The magic of television is how it does not need to adhere to rules of cinematic storytelling. This week’s episode gave the focus on David the night off, and Syd was called in to take his place. While the show has mostly focused on the struggles with mental illness, here we get a classic X-Men theme: growing up as a mutant. It was inevitable, but this was the first time that Legion, a drama, gave us a truly dramatic episode. This is the after school special episode, but I’m sure this was just the chance to bring Syd’s past into the light.
During the 6 season run of Lost, perhaps the best episode was the episode that focused on Richard Alpert. It’s good variety, and it builds a deeper relationship between side characters and the audience. While David is a really compelling character, there are so many supporting characters with rich stories to tell. Syd is such an important part of David’s life, so her story is necessary considering David’s emotional growth this season.

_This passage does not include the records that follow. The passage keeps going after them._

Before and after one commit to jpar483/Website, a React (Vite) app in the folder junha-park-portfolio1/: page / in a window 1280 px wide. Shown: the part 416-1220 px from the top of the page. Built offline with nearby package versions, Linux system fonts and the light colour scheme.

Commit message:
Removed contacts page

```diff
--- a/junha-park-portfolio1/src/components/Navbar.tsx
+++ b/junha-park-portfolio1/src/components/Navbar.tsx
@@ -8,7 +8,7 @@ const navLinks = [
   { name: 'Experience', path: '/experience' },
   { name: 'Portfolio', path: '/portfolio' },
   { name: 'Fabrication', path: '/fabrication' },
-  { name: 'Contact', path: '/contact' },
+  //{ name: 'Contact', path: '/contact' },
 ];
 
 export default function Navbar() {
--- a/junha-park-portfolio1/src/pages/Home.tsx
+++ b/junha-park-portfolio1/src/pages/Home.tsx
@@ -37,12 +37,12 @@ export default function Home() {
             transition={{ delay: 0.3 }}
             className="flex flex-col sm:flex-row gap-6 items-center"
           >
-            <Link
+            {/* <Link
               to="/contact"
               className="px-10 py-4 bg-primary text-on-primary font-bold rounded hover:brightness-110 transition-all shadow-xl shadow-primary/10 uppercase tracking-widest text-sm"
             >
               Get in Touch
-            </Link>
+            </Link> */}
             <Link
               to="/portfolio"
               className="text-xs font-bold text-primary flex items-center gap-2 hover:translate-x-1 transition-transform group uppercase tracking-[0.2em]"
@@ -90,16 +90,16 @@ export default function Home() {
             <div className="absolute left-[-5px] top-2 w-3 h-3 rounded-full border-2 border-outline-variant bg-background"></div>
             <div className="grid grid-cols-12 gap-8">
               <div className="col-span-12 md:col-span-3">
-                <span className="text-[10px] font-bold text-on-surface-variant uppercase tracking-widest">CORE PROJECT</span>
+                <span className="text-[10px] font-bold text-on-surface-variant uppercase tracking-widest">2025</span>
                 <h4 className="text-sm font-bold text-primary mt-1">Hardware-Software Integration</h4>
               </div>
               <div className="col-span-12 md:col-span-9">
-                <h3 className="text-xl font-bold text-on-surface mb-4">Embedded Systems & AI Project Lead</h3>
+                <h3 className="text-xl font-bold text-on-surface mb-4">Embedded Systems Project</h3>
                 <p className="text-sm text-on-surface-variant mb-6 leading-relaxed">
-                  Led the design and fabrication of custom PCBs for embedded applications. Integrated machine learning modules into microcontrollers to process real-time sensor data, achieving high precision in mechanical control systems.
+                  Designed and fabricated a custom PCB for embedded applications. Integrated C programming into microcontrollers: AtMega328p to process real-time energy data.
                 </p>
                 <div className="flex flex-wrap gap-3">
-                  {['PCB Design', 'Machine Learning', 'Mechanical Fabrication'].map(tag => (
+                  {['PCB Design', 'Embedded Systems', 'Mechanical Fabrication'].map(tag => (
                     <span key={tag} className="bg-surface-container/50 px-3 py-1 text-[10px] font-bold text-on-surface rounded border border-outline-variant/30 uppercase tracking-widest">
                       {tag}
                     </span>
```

So Syd, like Rogue, can’t make physical contact with other beings, except instead of siphoning their powers, Syd swaps bodies with them. While this show has been mostly light-hearted, we get a very grounded and very dark look at Syd’s early life. We witness childhood bullying, abuse of mutant powers, parental issues, and sexual confusion. It’s all very heavy, considering the show has been very campy. This episode has served to remind the viewers that the series isn’t all fantasy lollipops and unicorns, but there are real characters who suffer plights beyond cartoon supervillains.

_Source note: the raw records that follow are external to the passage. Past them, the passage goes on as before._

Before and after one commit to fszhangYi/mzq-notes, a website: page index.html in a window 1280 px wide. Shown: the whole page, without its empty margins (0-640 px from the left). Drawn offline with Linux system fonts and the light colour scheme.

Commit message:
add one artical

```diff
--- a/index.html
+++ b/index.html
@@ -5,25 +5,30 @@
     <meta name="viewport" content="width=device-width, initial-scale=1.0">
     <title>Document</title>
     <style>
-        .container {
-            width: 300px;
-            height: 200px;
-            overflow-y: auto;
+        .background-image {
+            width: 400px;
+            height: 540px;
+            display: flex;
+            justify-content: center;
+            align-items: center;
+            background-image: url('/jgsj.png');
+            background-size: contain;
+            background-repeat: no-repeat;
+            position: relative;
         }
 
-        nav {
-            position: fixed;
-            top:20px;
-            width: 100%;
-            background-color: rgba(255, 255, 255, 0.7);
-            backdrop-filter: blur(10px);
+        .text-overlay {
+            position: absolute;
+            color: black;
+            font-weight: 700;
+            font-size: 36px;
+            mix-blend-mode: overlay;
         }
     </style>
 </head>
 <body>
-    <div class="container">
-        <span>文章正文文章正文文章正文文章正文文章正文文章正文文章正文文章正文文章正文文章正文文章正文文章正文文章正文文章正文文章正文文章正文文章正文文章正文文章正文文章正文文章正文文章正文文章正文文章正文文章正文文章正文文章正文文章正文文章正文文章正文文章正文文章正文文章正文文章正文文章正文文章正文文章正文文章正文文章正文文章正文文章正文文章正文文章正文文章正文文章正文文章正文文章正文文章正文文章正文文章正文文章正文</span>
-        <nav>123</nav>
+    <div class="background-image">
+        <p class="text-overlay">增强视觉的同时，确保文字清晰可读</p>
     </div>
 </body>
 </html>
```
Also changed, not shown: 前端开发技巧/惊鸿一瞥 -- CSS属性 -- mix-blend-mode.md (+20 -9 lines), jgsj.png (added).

Legion is one of the most comic-booky shows ever made. It has lots of flash and very goofy moments, but there has always remained an essence of an opposition. It’s a strange but organic blend. A full episode that is dedicated to real life problems is the natural progression. It is the opposite of jumping the shark. I’ll call it “crossing the road”. Legion is Twin Peaks, and this is Fire Walk With Me.
This is quite the series, and I feel like it’s not as talked about as it should be. It constantly evolves, and just when you settle into your comfort zone, the creators pop a metaphorical balloon in your face. David is a fascinating character, but he isn’t the only rich and vibrant character in the series. Even though most of what happens is played for laughs, don’t expect every episode to be tear free. While the superheroes keep piling up in all aspects of our visual media, it’s nice to have a something that doesn’t feel like other superhero properties but exemplifies the tone of modern comic properties. Tell your friends, this is the sleeper hit, everyone should be watching.